Amazon and other publishers are gathering personal information on readers through their e-books.
The synchronization features built into these programs track usage on what you read, how fast you read, and where you take notes, among other habits, according to an article on German international broadcaster DW.de. For example, these publishers know that the average reader will finish Mockingjay — the last book in Suzanne Collins’ The Hunger Games trilogy — in seven hours on a Kobo device. That’s 57 pages every hour.
Some of this probably isn’t a surprise, though. Even users can look at the most highlighted passages in an e-book. If collecting data on users’ reading patterns is a breach of confidentiality, then what about the ability to check the most popular quotes and see what other people have underlined?
“We just know that it’s being done,” said Thilo Weichert, the data protection commissioner for the northern German state of Schleswig-Holstein. “And we also know what the potential for it is. It’s certain that the U.S. does it because their data protection laws do not prevent it.”
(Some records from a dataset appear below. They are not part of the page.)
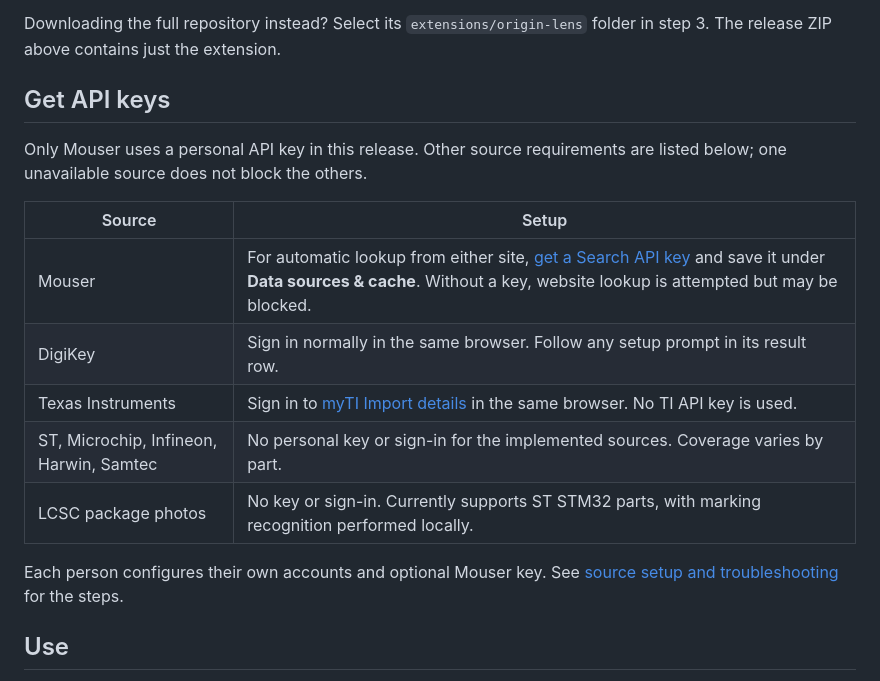
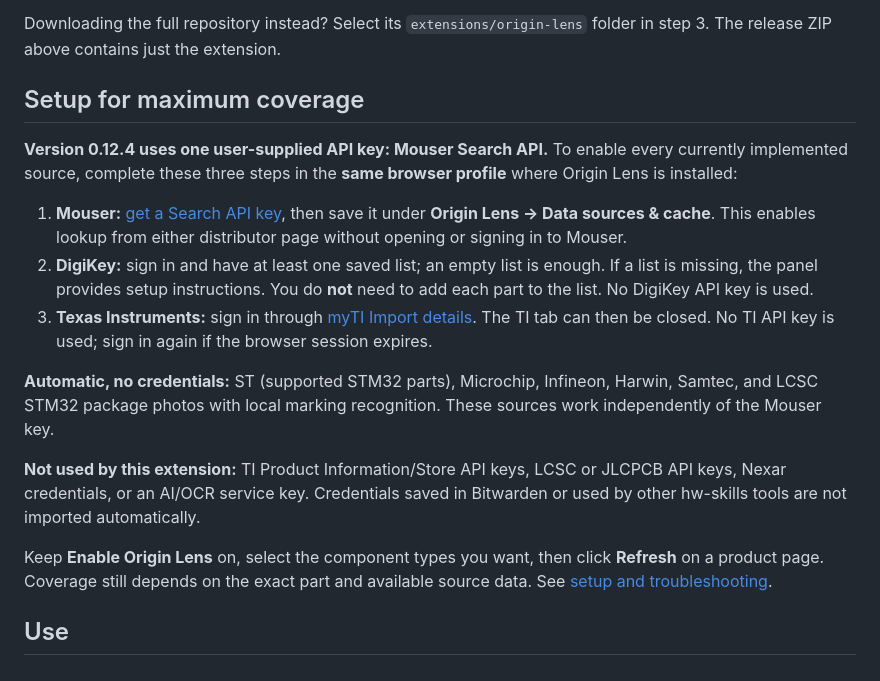
Before and after one commit to hornej/hw-skills, a Markdown page: extensions/origin-lens/README.md, the part around the change. GitHub-like rendering.

Commit message:
Clarify credentials needed for full Origin Lens coverage

```diff
--- a/extensions/origin-lens/README.md
+++ b/extensions/origin-lens/README.md
@@ -29,21 +29,34 @@ These steps follow [Chrome's installation guide](https://developer.chrome.com/do
 Downloading the full repository instead? Select its `extensions/origin-lens`
 folder in step 3. The release ZIP above contains just the extension.
 
-## Get API keys
+## Setup for maximum coverage
 
-Only Mouser uses a personal API key in this release. Other source requirements
-are listed below; one unavailable source does not block the others.
+**Version 0.12.4 uses one user-supplied API key: Mouser Search API.**
+To enable every currently implemented source, complete these three steps in
+the **same browser profile** where Origin Lens is installed:
 
-| Source | Setup |
-| --- | --- |
-| Mouser | For automatic lookup from either site, [get a Search API key](SETUP.md#mouser-search-api) and save it under **Data sources & cache**. Without a key, website lookup is attempted but may be blocked. |
-| DigiKey | Sign in normally in the same browser. Follow any setup prompt in its result row. |
-| Texas Instruments | Sign in to [myTI Import details](https://www.ti.com/support/import-details.html) in the same browser. No TI API key is used. |
-| ST, Microchip, Infineon, Harwin, Samtec | No personal key or sign-in for the implemented sources. Coverage varies by part. |
-| LCSC package photos | No key or sign-in. Currently supports ST STM32 parts, with marking recognition performed locally. |
+1. **Mouser:** [get a Search API key](SETUP.md#mouser-search-api), then save it
+   under **Origin Lens → Data sources & cache**. This enables lookup from either
+   distributor page without opening or signing in to Mouser.
+2. **DigiKey:** sign in and have at least one saved list; an empty list is enough.
+   If a list is missing, the panel provides setup instructions. You do **not**
+   need to add each part to the list. No DigiKey API key is used.
+3. **Texas Instruments:** sign in through
+   [myTI Import details](https://www.ti.com/support/import-details.html).
+   The TI tab can then be closed. No TI API key is used; sign in again if the
+   browser session expires.
 
-Each person configures their own accounts and optional Mouser key.
-See [source setup and troubleshooting](SETUP.md) for the steps.
+**Automatic, no credentials:** ST (supported STM32 parts), Microchip, Infineon,
+Harwin, Samtec, and LCSC STM32 package photos with local marking recognition.
+These sources work independently of the Mouser key.
+
+**Not used by this extension:** TI Product Information/Store API keys, LCSC or
+JLCPCB API keys, Nexar credentials, or an AI/OCR service key. Credentials saved
+in Bitwarden or used by other hw-skills tools are not imported automatically.
+
+Keep **Enable Origin Lens** on, select the component types you want, then click
+**Refresh** on a product page. Coverage still depends on the exact part and
+available source data. See [setup and troubleshooting](SETUP.md).
 
 ## Use
 
```
Also changed, not shown: extensions/origin-lens/SETUP.md (+32 -4 lines).
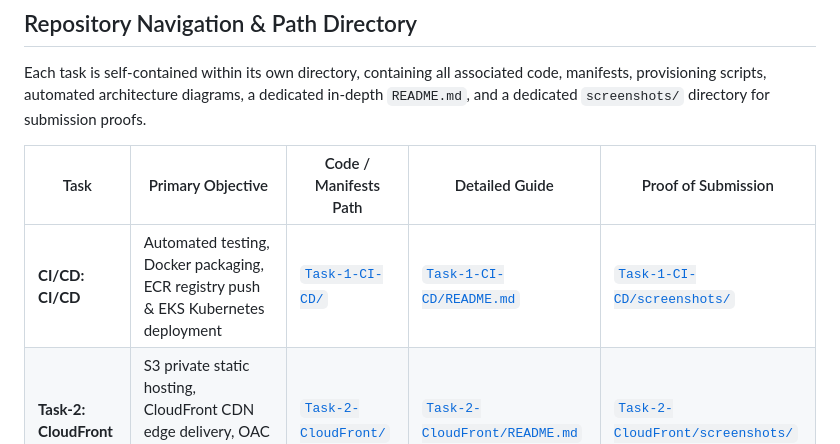
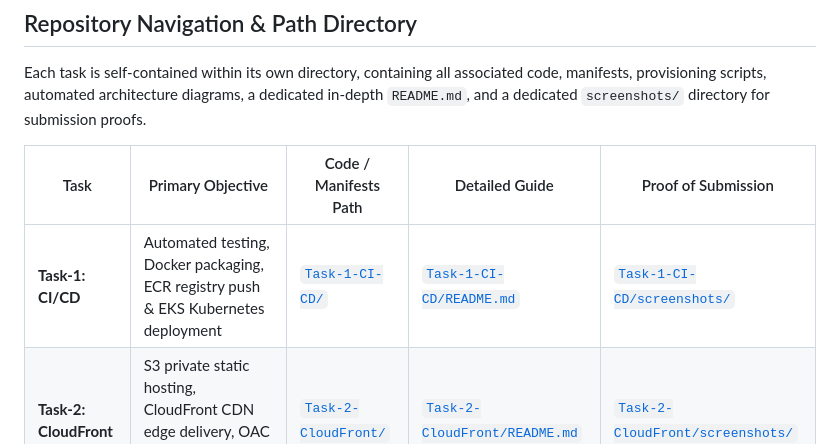
Before and after one commit to kaushalpatil205/task, a Markdown page: README.md, the part around the change. Drawn GitHub-style.

Commit message:
docs: fix typo in task 1 title rendering as CI/CD: CI/CD

```diff
--- a/README.md
+++ b/README.md
@@ -26,7 +26,7 @@ Each task is self-contained within its own directory, containing all associated
 
 | Task | Primary Objective | Code / Manifests Path | Detailed Guide | Proof of Submission |
 |---|---|---|---|---|
-| **CI/CD: CI/CD** | Automated testing, Docker packaging, ECR registry push & EKS Kubernetes deployment | [`Task-1-CI-CD/`](Task-1-CI-CD/) | [`Task-1-CI-CD/README.md`](Task-1-CI-CD/README.md) | [`Task-1-CI-CD/screenshots/`](Task-1-CI-CD/screenshots/) |
+| **Task-1: CI/CD** | Automated testing, Docker packaging, ECR registry push & EKS Kubernetes deployment | [`Task-1-CI-CD/`](Task-1-CI-CD/) | [`Task-1-CI-CD/README.md`](Task-1-CI-CD/README.md) | [`Task-1-CI-CD/screenshots/`](Task-1-CI-CD/screenshots/) |
 | **Task-2: CloudFront** | S3 private static hosting, CloudFront CDN edge delivery, OAC security lock & cache invalidation | [`Task-2-CloudFront/`](Task-2-CloudFront/) | [`Task-2-CloudFront/README.md`](Task-2-CloudFront/README.md) | [`Task-2-CloudFront/screenshots/`](Task-2-CloudFront/screenshots/) |
 | **Task-3: ASG + ALB** | Multi-AZ Application Load Balancer, Launch Template, ASG CPU >70% scaling & automatic instance replacement | [`Task-3-ASG-ALB/`](Task-3-ASG-ALB/) | [`Task-3-ASG-ALB/README.md`](Task-3-ASG-ALB/README.md) | [`Task-3-ASG-ALB/screenshots/`](Task-3-ASG-ALB/screenshots/) |
 
```
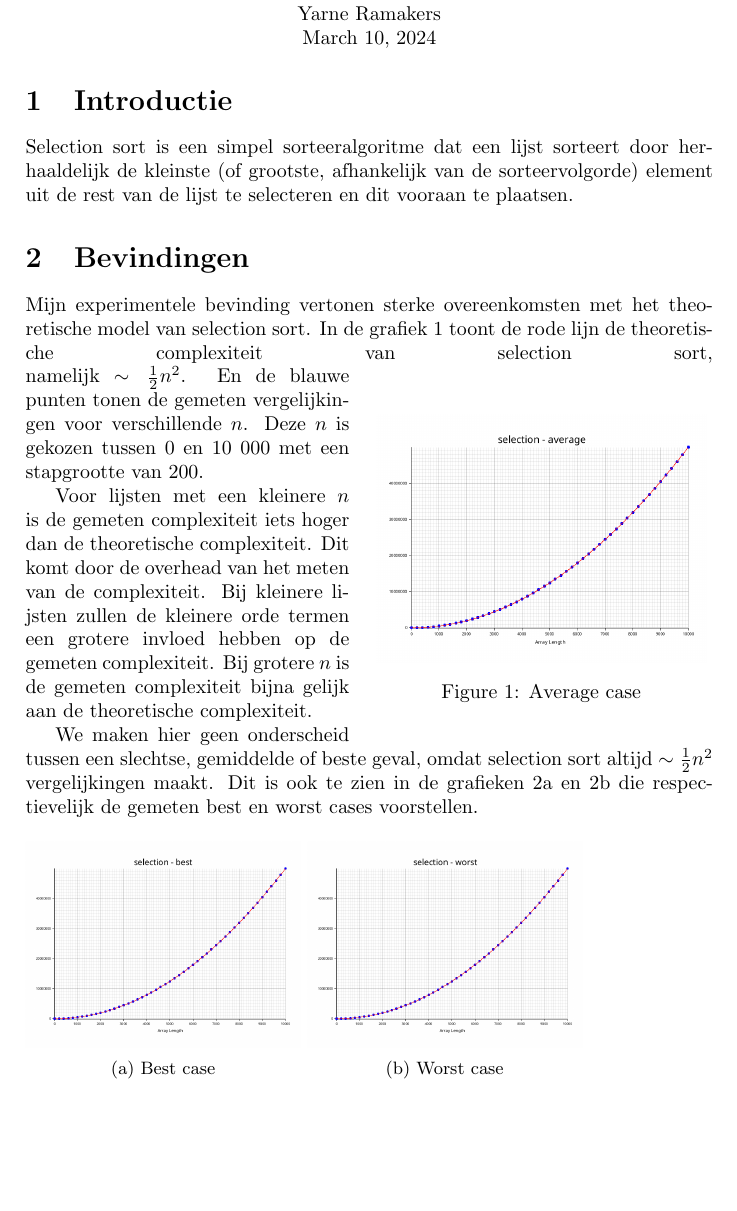
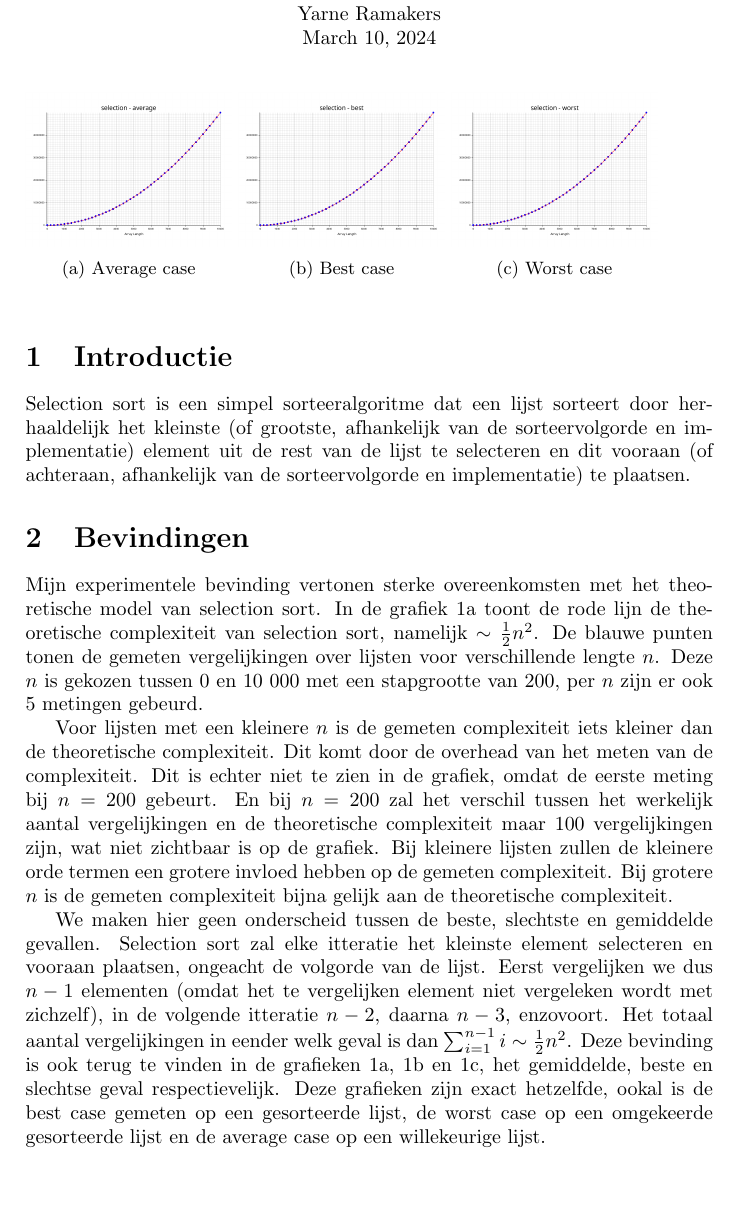
Before and after one commit to Vigintillionn/dna, a LaTeX document (reports/selectionsort.tex): part of the page, cut so that both start at the same text. Compiled offline with pdfLaTeX.

Commit message:
Add insertion sort report and update selection sort report

```diff
--- a/reports/selectionsort.tex
+++ b/reports/selectionsort.tex
@@ -18,49 +18,47 @@
   \today \\
 \end{center}
 
-\section{Introductie}
-% Introduction to selection sort and its importance.
-
-Selection sort is een simpel sorteeralgoritme dat een lijst sorteert door herhaaldelijk de kleinste (of grootste, afhankelijk van de sorteervolgorde) element uit de rest van de lijst te selecteren en dit vooraan te plaatsen.
-
-\section{Bevindingen}
-% Discuss the results of the experiments.
-Mijn experimentele bevinding vertonen sterke overeenkomsten met het theoretische model van selection sort.
-In de grafiek \ref{fig:selection-avg} toont de rode lijn de theoretische complexiteit van selection sort,
-\begin{wrapfigure}{r}{0.5\textwidth}
-  \begin{center}
-    \includegraphics[width=0.48\textwidth]{../plots/selection-average.png}
+\begin{figure}[h]
+  \begin{subfigure}{0.3\textwidth}
+    \includegraphics[width=\textwidth]{../plots/selection-average.png}
     \caption{Average case}
     \label{fig:selection-avg}
-  \end{center}
-\end{wrapfigure}
-namelijk $\sim \frac{1}{2} n^2$.
-En de blauwe punten tonen de gemeten vergelijkingen voor verschillende $n$.
-Deze $n$ is gekozen tussen 0 en 10 000 met een stapgrootte van 200.
-
-\par
-
-Voor lijsten met een kleinere $n$ is de gemeten complexiteit iets hoger dan de theoretische complexiteit.
-Dit komt door de overhead van het meten van de complexiteit. Bij kleinere lijsten zullen de kleinere orde termen een grotere invloed hebben op de gemeten complexiteit.
-Bij grotere $n$ is de gemeten complexiteit bijna gelijk aan de theoretische complexiteit.
-
-\par
-
-We maken hier geen onderscheid tussen een slechtse, gemiddelde of beste geval, omdat selection sort altijd $\sim \frac{1}{2} n^2$ vergelijkingen maakt.
-Dit is ook te zien in de grafieken \ref{fig:selection-best} en \ref{fig:selection-worst} die respectievelijk de gemeten best en worst cases voorstellen.
-
-
-\begin{figure}[h]
-  \begin{subfigure}[b]{0.4\textwidth}
+  \end{subfigure}
+  \begin{subfigure}[b]{0.3\textwidth}
     \includegraphics[width=\textwidth]{../plots/selection-best.png}
     \caption{Best case}
     \label{fig:selection-best}
   \end{subfigure}
-  \begin{subfigure}[b]{0.4\textwidth}
+  \begin{subfigure}[b]{0.3\textwidth}
     \includegraphics[width=\textwidth]{../plots/selection-worst.png}
     \caption{Worst case}
     \label{fig:selection-worst}
   \end{subfigure}
 \end{figure}
 
+\section{Introductie}
+% Introduction to selection sort and its importance.
+
+Selection sort is een simpel sorteeralgoritme dat een lijst sorteert door herhaaldelijk het kleinste (of grootste, afhankelijk van de sorteervolgorde en implementatie) element uit de rest van de lijst te selecteren en dit vooraan (of achteraan, afhankelijk van de sorteervolgorde en implementatie) te plaatsen.
+
+\section{Bevindingen}
+% Discuss the results of the experiments.
+Mijn experimentele bevinding vertonen sterke overeenkomsten met het theoretische model van selection sort.
+In de grafiek \ref{fig:selection-avg} toont de rode lijn de theoretische complexiteit van selection sort, namelijk $\sim \frac{1}{2} n^2$.
+De blauwe punten tonen de gemeten vergelijkingen over lijsten voor verschillende lengte $n$.
+Deze $n$ is gekozen tussen 0 en 10 000 met een stapgrootte van 200, per $n$ zijn er ook 5 metingen gebeurd.
+
+\par
+
+Voor lijsten met een kleinere $n$ is de gemeten complexiteit iets kleiner dan de theoretische complexiteit. Dit komt door de overhead van het meten van de complexiteit. Dit is echter niet te zien in de grafiek, omdat de eerste meting bij $n=200$ gebeurt.
+En bij $n=200$ zal het verschil tussen het werkelijk aantal vergelijkingen en de theoretische complexiteit maar $100$ vergelijkingen zijn, wat niet zichtbaar is op de grafiek.
+Bij kleinere lijsten zullen de kleinere orde termen een grotere invloed hebben op de gemeten complexiteit.
+Bij grotere $n$ is de gemeten complexiteit bijna gelijk aan de theoretische complexiteit.
+
+\par
+
+We maken hier geen onderscheid tussen de beste, slechtste en gemiddelde gevallen. Selection sort zal elke itteratie het kleinste element selecteren en vooraan plaatsen, ongeacht de volgorde van de lijst.
+Eerst vergelijken we dus $n-1$ elementen (omdat het te vergelijken element niet vergeleken wordt met zichzelf), in de volgende itteratie $n-2$, daarna $n-3$, enzovoort. Het totaal aantal vergelijkingen in eender welk geval is dan $\sum_{i=1}^{n-1}i \sim \frac{1}{2}n^2$.
+Deze bevinding is ook terug te vinden in de grafieken \ref{fig:selection-avg}, \ref{fig:selection-best} en \ref{fig:selection-worst}, het gemiddelde, beste en slechtse geval respectievelijk. Deze grafieken zijn exact hetzelfde, ookal is de best case gemeten op een gesorteerde lijst, de worst case op een omgekeerde gesorteerde lijst en de average case op een willekeurige lijst.
+
 \end{document}
```
Also changed, not shown: reports/insertion.tex (added, +68 -0 lines).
With this kind of information, e-book providers can cue publishers and authors in to more potential buyers based on those readers’ interests. Is this distrustful or just another way of marketing smarter?